What is mindfulness and how would it be helpful? Continue reading
Persistence is very important in stroke recovery. To support our recoveries, we have to be motivated, really want to recover and work hard consistently over the long term. Our brains and bodies must know that recovery matters to us and that we will continue to pay attention to helping ourselves. Setting goals, making schedules, making commitments to ourselves and keeping them – all of this makes a big difference.
Persistence is not the same thing as pressure, however. Continue reading
In a talk she gave called on lovingkindness Tara Brach, a wonderful teacher in Washington, DC, quoted a bumper sticker she had seen. She said, “If I lived in my heart, I’d be home right now.” I like this bumper sticker very much.
I keep thinking about this quote, asking myself, “Where am I at home?” Continue reading
Many times when I give a talk to clinicians I am asked the heartfelt question, “What do I tell patients and family members? I don’t want to give them ‘false hope.’” These clinicians care about us. They don’t want to add to our suffering. They want to encourage us and often they truly don’t know what to say.
Is there such a thing as “false hope?” I don’t think so. Continue reading
The other day I was talking to a delightful six-year old. He was telling me that the bread I had given him with his dinner was crunchy. I explained to him that when I was in the kitchen with his mother I was having such an interesting conversation with her that I had forgotten about the bread and left it in the oven too long. Grinning up at me with that irrepressible smile of his, he said, “Is my mama to blame?” I said, “No. No one’s to blame.” He said, “Are you to blame?” I said, “No. No one’s to blame.” Then he said with a twinkle in his eye, “Then the oven’s to blame!” Continue reading

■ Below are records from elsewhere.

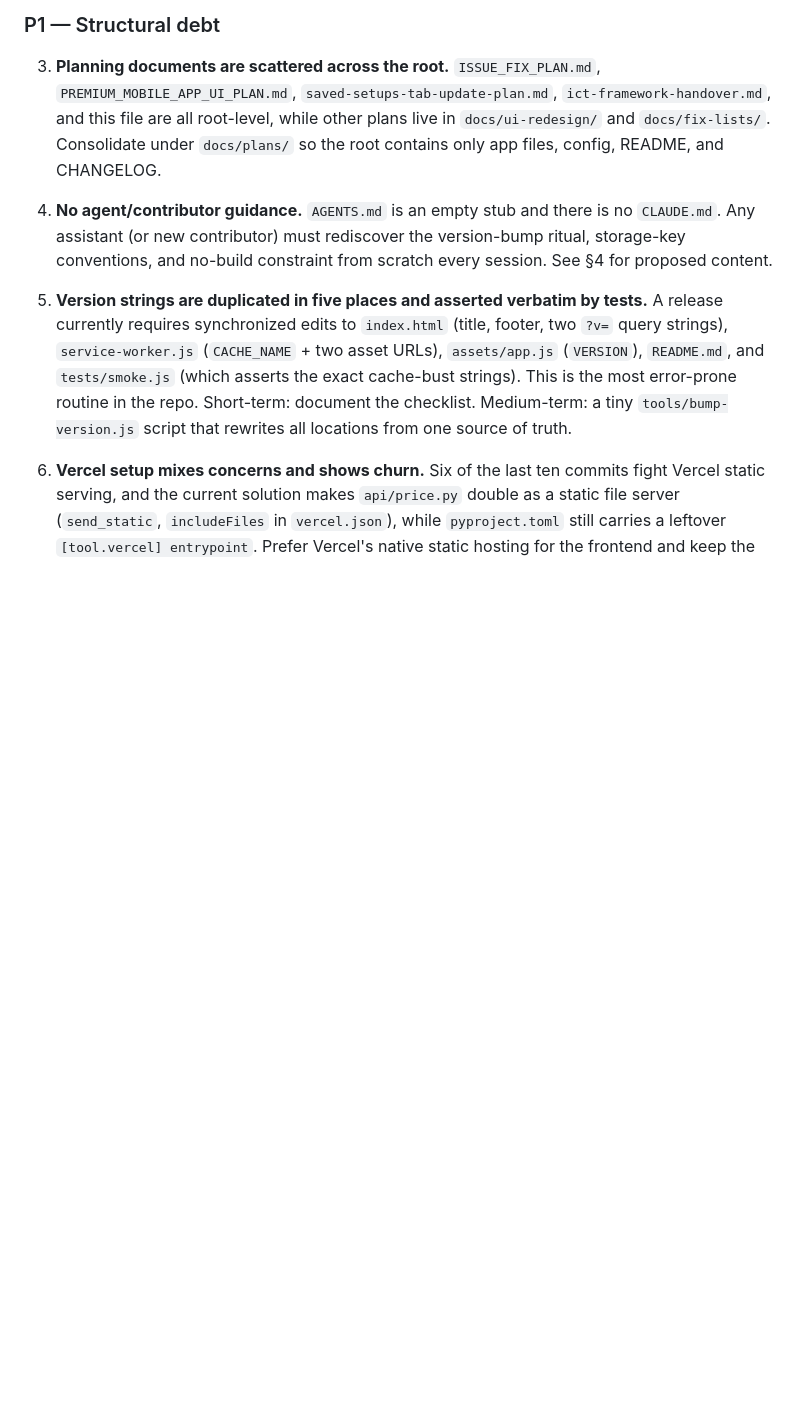
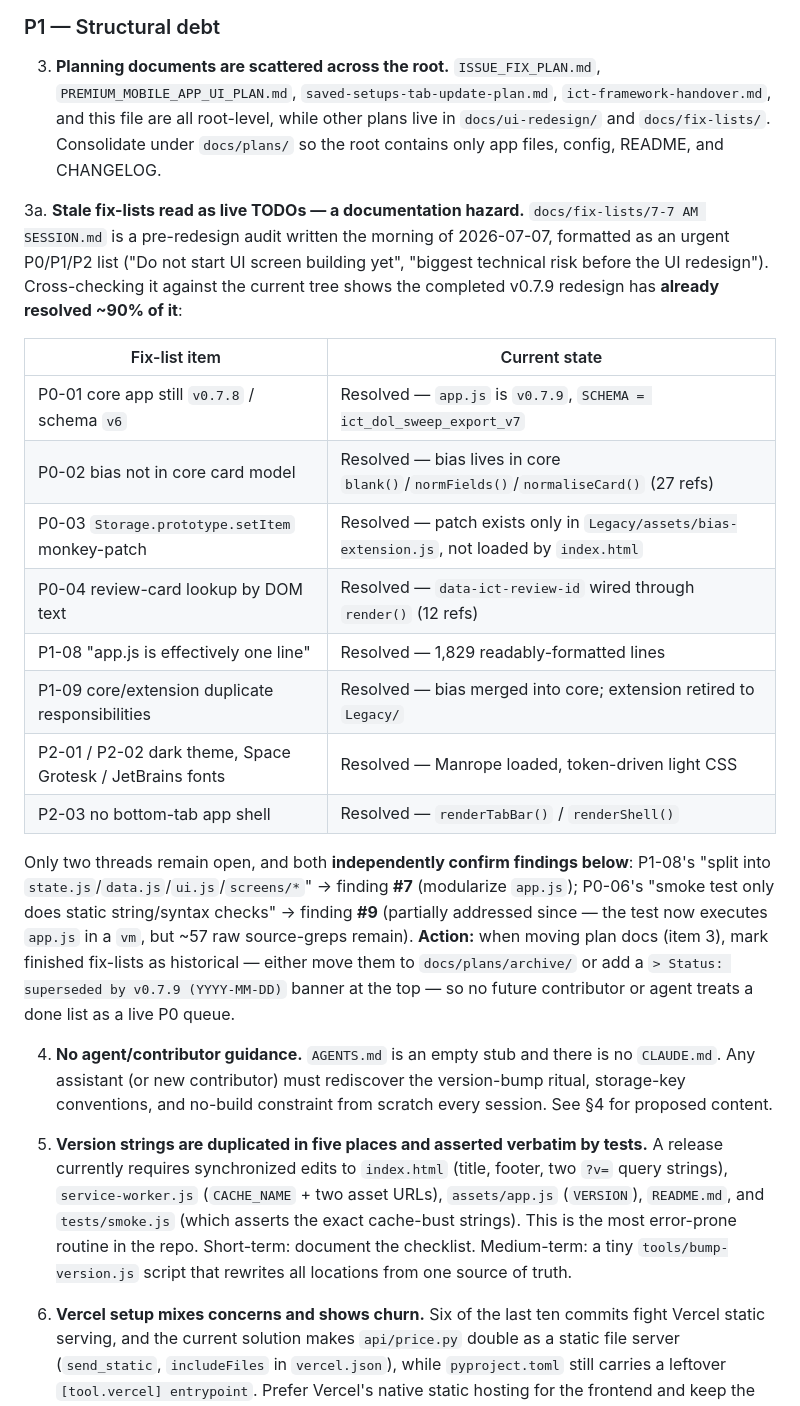
Before and after one commit to JGDev1215/ICT, a Markdown page: CLAUDE_IMPROVEMENT_PLAN.md, the part around the change. GitHub-like rendering; blank space fills up the shorter version.

Commit message:
Cross-check 7-7 AM fix-list against current code in plan
Verified the pre-redesign 7-7 AM SESSION fix-list is ~90% resolved by the
completed v0.7.9 redesign; recorded which items are done, the two that remain
open (modularization, smoke-test behavior), and flagged stale fix-lists that
read as live TODO queues as a documentation hazard.

Co-Authored-By: Claude Opus 4.8 <noreply@anthropic.com>
Claude-Session: https://claude.ai/code/session_01XCHwgDK3QkbrwuGttu4QpD

```diff
--- a/CLAUDE_IMPROVEMENT_PLAN.md
+++ b/CLAUDE_IMPROVEMENT_PLAN.md
@@ -75,6 +75,23 @@ ICT/
 
 3. **Planning documents are scattered across the root.**
    `ISSUE_FIX_PLAN.md`, `PREMIUM_MOBILE_APP_UI_PLAN.md`, `saved-setups-tab-update-plan.md`, `ict-framework-handover.md`, and this file are all root-level, while other plans live in `docs/ui-redesign/` and `docs/fix-lists/`. Consolidate under `docs/plans/` so the root contains only app files, config, README, and CHANGELOG.
+
+3a. **Stale fix-lists read as live TODOs — a documentation hazard.**
+   `docs/fix-lists/7-7 AM SESSION.md` is a pre-redesign audit written the morning of 2026-07-07, formatted as an urgent P0/P1/P2 list ("Do not start UI screen building yet", "biggest technical risk before the UI redesign"). Cross-checking it against the current tree shows the completed v0.7.9 redesign has **already resolved ~90% of it**:
+
+   | Fix-list item | Current state |
+   |---|---|
+   | P0-01 core app still `v0.7.8` / schema `v6` | Resolved — `app.js` is `v0.7.9`, `SCHEMA = ict_dol_sweep_export_v7` |
+   | P0-02 bias not in core card model | Resolved — bias lives in core `blank()`/`normFields()`/`normaliseCard()` (27 refs) |
+   | P0-03 `Storage.prototype.setItem` monkey-patch | Resolved — patch exists only in `Legacy/assets/bias-extension.js`, not loaded by `index.html` |
+   | P0-04 review-card lookup by DOM text | Resolved — `data-ict-review-id` wired through `render()` (12 refs) |
+   | P1-08 "app.js is effectively one line" | Resolved — 1,829 readably-formatted lines |
+   | P1-09 core/extension duplicate responsibilities | Resolved — bias merged into core; extension retired to `Legacy/` |
+   | P2-01 / P2-02 dark theme, Space Grotesk / JetBrains fonts | Resolved — Manrope loaded, token-driven light CSS |
+   | P2-03 no bottom-tab app shell | Resolved — `renderTabBar()` / `renderShell()` |
+
+   Only two threads remain open, and both **independently confirm findings below**: P1-08's "split into `state.js`/`data.js`/`ui.js`/`screens/*`" → finding **#7** (modularize `app.js`); P0-06's "smoke test only does static string/syntax checks" → finding **#9** (partially addressed since — the test now executes `app.js` in a `vm`, but ~57 raw source-greps remain).
+   **Action:** when moving plan docs (item 3), mark finished fix-lists as historical — either move them to `docs/plans/archive/` or add a `> Status: superseded by v0.7.9 (YYYY-MM-DD)` banner at the top — so no future contributor or agent treats a done list as a live P0 queue.
 
 4. **No agent/contributor guidance.** `AGENTS.md` is an empty stub and there is no `CLAUDE.md`. Any assistant (or new contributor) must rediscover the version-bump ritual, storage-key conventions, and no-build constraint from scratch every session. See §4 for proposed content.
 
```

We often practice paying as little attention to something we are doing as we can get away with: You know how it goes: It’s morning. My mind is on my day. I am taking a shower but I am thinking about what I’m going to have for breakfast, what I will wear, and what the day holds in the way of work for me. I am not thinking about taking a shower. I don’t pay attention to the shampoo when I pick it up and the shampoo drops on the floor. I pick it up. Then I get mad because I dropped it and think about how mad I am and then, still not paying attention to the shampoo, I drop it again. I am practicing not paying attention.
All of us know that state of not really paying attention. We read our emails, talk on the phone, listen for the knock on the door, and dream about lunch all at the same time. Nothing is getting our full attention. Continue reading
We may have heard about neuroplasticity, but what is it exactly and how does it apply to healing from a stroke? My favorite definition of neuroplasticity is this: “The brain’s ability to change physically and physiologically in response to stimulation.” *
What does that mean? Our brains are changing all the time – every second of every day. Our brains are not fixed. We are constantly making new connections, reinforcing old connections, tearing down connections that are no longer needed, and storing information. Our brains are made of tissues that connect to one another, store information and send signals in various directions. That’s what our brains do. They are information hubs. And everything that happens in the brain is affected by how we stimulate it. Continue reading